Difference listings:

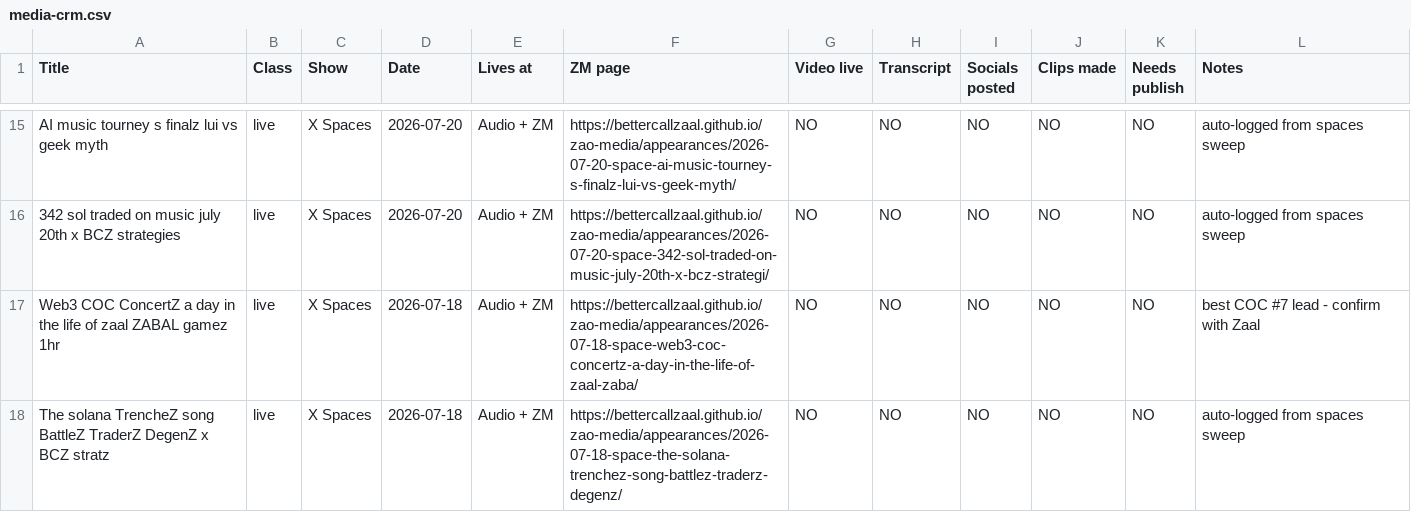
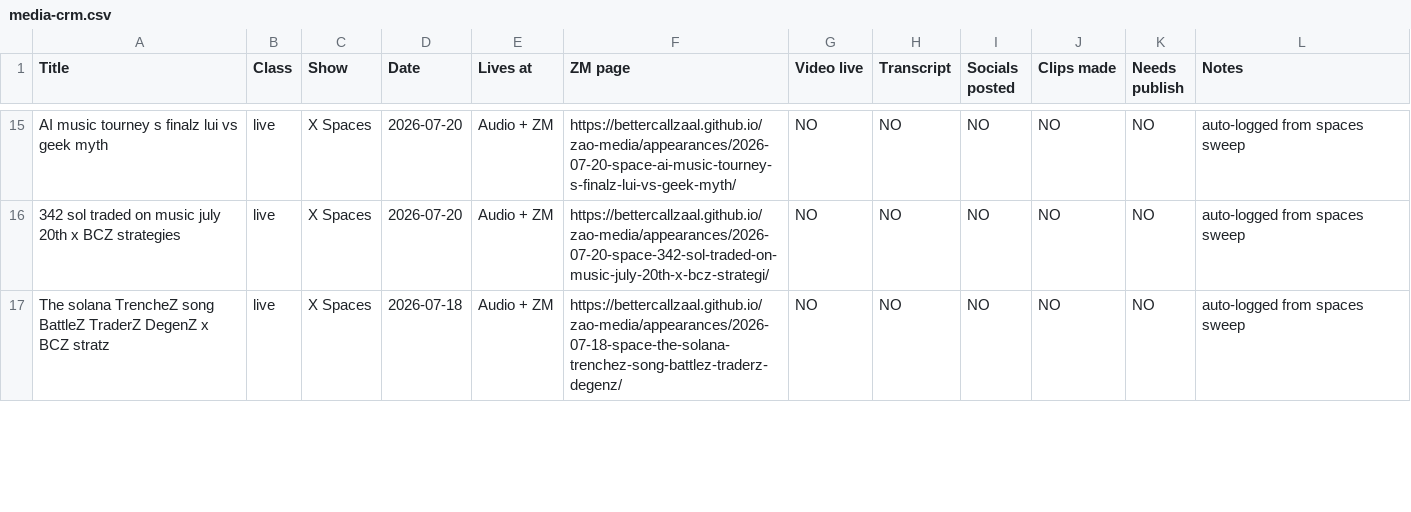
Before and after one commit to bettercallzaal/zao-media, a CSV file: media-crm.csv, drawn as a sheet; only a part is shown, gaps mark what is left out; removed rows and columns are numbered as before the commit, all else as after; the diff covers the shown part only; the diff names each change by its address in the sheet, - before the commit and + after, or states it on an @@ line.

```diff
--- a/media-crm.csv
+++ b/media-crm.csv
-row 17: Web3 COC ConcertZ a day in the life of zaal ZABAL gamez 1hr | live | X Spaces | 2026-07-18 | Audio + ZM | https://bettercallzaal.github.io/zao-media/appearances/2026-07-18-space-web3-coc-concertz-a-day-in-the-life-of-zaal-zaba/ | NO | NO | NO | NO | NO | best COC #7 lead - confirm with Zaal
```
Also changed, not shown: 2 added rows and 1 removed row elsewhere in this file, 9 other files.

- Assignment: Pictures are to be left out; all other data must be returned exactly.

- Task answer:
Before and after one commit to bettercallzaal/zao-media, a CSV file: media-crm.csv, drawn as a sheet; only a part is shown, gaps mark what is left out; removed rows and columns are numbered as before the commit, all else as after; the diff covers the shown part only; the diff names each change by its address in the sheet, - before the commit and + after, or states it on an @@ line.

```diff
--- a/media-crm.csv
+++ b/media-crm.csv
-row 17: Web3 COC ConcertZ a day in the life of zaal ZABAL gamez 1hr | live | X Spaces | 2026-07-18 | Audio + ZM | https://bettercallzaal.github.io/zao-media/appearances/2026-07-18-space-web3-coc-concertz-a-day-in-the-life-of-zaal-zaba/ | NO | NO | NO | NO | NO | best COC #7 lead - confirm with Zaal
```
Also changed, not shown: 2 added rows and 1 removed row elsewhere in this file, 9 other files.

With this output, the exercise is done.